Data for the task:
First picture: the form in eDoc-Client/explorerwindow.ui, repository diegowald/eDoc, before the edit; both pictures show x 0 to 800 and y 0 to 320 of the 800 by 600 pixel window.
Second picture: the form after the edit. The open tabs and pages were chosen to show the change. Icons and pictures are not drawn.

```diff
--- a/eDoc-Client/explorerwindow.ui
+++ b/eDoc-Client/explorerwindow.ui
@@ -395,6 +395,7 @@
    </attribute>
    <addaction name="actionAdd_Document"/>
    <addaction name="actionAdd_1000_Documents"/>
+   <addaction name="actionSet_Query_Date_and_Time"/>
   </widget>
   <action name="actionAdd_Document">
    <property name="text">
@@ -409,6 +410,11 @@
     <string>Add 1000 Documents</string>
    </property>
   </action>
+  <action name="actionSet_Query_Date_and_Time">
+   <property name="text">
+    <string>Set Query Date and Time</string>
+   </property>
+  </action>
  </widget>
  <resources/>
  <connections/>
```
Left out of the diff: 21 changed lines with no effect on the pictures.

Exercise instructions: Return every record above. Copy each one exactly.

Answer to this task:
First picture: the form in eDoc-Client/explorerwindow.ui, repository diegowald/eDoc, before the edit; both pictures show x 0 to 800 and y 0 to 320 of the 800 by 600 pixel window.
Second picture: the form after the edit. The open tabs and pages were chosen to show the change. Icons and pictures are not drawn.

```diff
--- a/eDoc-Client/explorerwindow.ui
+++ b/eDoc-Client/explorerwindow.ui
@@ -395,6 +395,7 @@
    </attribute>
    <addaction name="actionAdd_Document"/>
    <addaction name="actionAdd_1000_Documents"/>
+   <addaction name="actionSet_Query_Date_and_Time"/>
   </widget>
   <action name="actionAdd_Document">
    <property name="text">
@@ -409,6 +410,11 @@
     <string>Add 1000 Documents</string>
    </property>
   </action>
+  <action name="actionSet_Query_Date_and_Time">
+   <property name="text">
+    <string>Set Query Date and Time</string>
+   </property>
+  </action>
  </widget>
  <resources/>
  <connections/>
```
Left out of the diff: 21 changed lines with no effect on the pictures.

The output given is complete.